The home is part of the 330-year-old charity to support older people in south-east London, Morden College, which also boasts more than 200 flats, for both independent and supported living. Early in the pandemic, to minimise the risk of infection, the decision was taken that Cullum Welch would accept no new residents, except from within its own community. To date, it’s proved a very wise decision.
Two members of the team have been seriously ill though, and a number of others have had to isolate. With strict social distancing and infection control measures in places, and limited access to external training, Margaret and her colleagues were feeling isolated and in need of support in the midst of the first wave.

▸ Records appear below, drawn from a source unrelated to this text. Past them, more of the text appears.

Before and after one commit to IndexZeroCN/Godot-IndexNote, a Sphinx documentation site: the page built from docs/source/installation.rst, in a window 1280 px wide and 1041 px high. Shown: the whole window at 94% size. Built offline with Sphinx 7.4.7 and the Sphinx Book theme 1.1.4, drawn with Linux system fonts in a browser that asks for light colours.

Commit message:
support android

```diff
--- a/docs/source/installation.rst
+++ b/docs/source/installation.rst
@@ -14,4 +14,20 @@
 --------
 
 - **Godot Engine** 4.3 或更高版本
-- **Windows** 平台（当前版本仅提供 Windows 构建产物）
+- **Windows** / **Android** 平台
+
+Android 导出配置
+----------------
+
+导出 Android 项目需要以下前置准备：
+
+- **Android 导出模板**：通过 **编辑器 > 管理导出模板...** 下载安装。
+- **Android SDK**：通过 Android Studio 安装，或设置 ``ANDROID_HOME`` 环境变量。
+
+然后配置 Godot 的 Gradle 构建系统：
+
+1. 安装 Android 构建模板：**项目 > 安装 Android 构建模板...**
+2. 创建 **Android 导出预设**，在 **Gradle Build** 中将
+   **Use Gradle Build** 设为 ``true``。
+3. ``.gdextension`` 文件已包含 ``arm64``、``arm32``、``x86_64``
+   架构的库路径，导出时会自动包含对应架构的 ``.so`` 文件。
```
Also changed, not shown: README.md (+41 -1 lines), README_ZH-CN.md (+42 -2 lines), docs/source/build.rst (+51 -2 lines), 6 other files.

In her previous role as a manager of a home in Southwark, Margaret was part of the borough’s Registered Managers’ Network and had meetings at and engaged with St Christopher’s. She then accepted an invitation to one of the St Christopher’s free webinars.

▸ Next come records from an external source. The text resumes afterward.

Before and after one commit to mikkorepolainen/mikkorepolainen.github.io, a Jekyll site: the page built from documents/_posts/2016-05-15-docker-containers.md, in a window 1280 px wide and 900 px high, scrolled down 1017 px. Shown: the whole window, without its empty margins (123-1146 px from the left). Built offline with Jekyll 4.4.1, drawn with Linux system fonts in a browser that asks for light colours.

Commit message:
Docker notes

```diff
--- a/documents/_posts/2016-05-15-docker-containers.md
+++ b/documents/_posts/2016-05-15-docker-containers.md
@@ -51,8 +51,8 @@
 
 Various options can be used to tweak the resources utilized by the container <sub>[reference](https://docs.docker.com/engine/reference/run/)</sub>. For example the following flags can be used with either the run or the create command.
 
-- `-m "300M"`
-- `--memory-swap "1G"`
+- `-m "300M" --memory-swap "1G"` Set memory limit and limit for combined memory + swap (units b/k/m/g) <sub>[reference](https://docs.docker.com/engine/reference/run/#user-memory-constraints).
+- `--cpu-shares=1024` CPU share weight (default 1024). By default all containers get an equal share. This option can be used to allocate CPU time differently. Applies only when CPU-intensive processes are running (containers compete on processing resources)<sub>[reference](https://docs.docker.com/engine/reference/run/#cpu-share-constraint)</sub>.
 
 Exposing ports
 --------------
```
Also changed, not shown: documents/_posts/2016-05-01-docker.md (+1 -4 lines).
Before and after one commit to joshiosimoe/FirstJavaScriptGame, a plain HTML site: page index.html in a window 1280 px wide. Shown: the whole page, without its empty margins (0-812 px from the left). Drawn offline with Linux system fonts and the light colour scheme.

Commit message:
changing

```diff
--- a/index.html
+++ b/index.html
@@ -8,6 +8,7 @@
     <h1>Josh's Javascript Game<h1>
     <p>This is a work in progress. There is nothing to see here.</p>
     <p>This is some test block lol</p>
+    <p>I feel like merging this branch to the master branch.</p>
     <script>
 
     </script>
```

I thought [the HELP for Care Homes programme] sounded really good for us as it meant we could get more engaged with the hospice and other homes.
“It was on one of these webinars that I heard about the ECHO sessions and about the other benefits of being part of the HELP for Care Homes programme. I thought it sounded really good for us as it meant we could get more engaged with the hospice and other homes.
“I seek to improve whatever service I work in and wanted to access the training and resources to support my staff – especially with end of life care. Our nurses have a very good reputation for end of life care but for the sake of their continued professional development this seemed like a good opportunity.”
The fact that ECHO, the skills workshops and other virtual learning sessions weren’t limited to nursing staff, was another factor that appealed to Margaret.
“I was really pleased to see that there were programmes for carers too. Having resources available for the whole team is very important as we continue to try to deliver excellent end of life care for all the residents and their loved ones.
“The sessions for Activity Coordinators have been one of the real highlights. There are very few learning opportunities for them out there and so my three coordinators jumped on that and they found it very useful, rewarding and enriching and found lots of new ideas. In the current environment the residents need Activity Coordinators more than ever. My team is looking forward to the next session.”
Having resources available for the whole team is very important as we continue to try to deliver excellent end of life care for all the residents and their loved ones.
Margaret has endeavoured to engage as many of her staff as possible in the opportunities made available by being a HELP for Care Homes partner. She’s also been sure to maximise the impact by getting those who attend sessions to share the learnings with the whole team.
As well as the formal learning, the chance to ‘meet’ and speak to fellow managers encountering similar issues has been another benefit Margaret has appreciated as part of the Registered Managers Network, another offer of the HELP for Care Homes programme.
“It’s a platform to engage with other managers, share concerns and reassure each other,” she adds.
“If a fellow manager asked me about becoming a HELP for Care Homes partner, I would draw attention to the huge variety of resources and courses. I’d also say that it is empowering and enriching for staff and has helped keep them motivated and engaged at a time when there has been so little access to training. It is a great resource.”
Find out more about HELP for Care Homes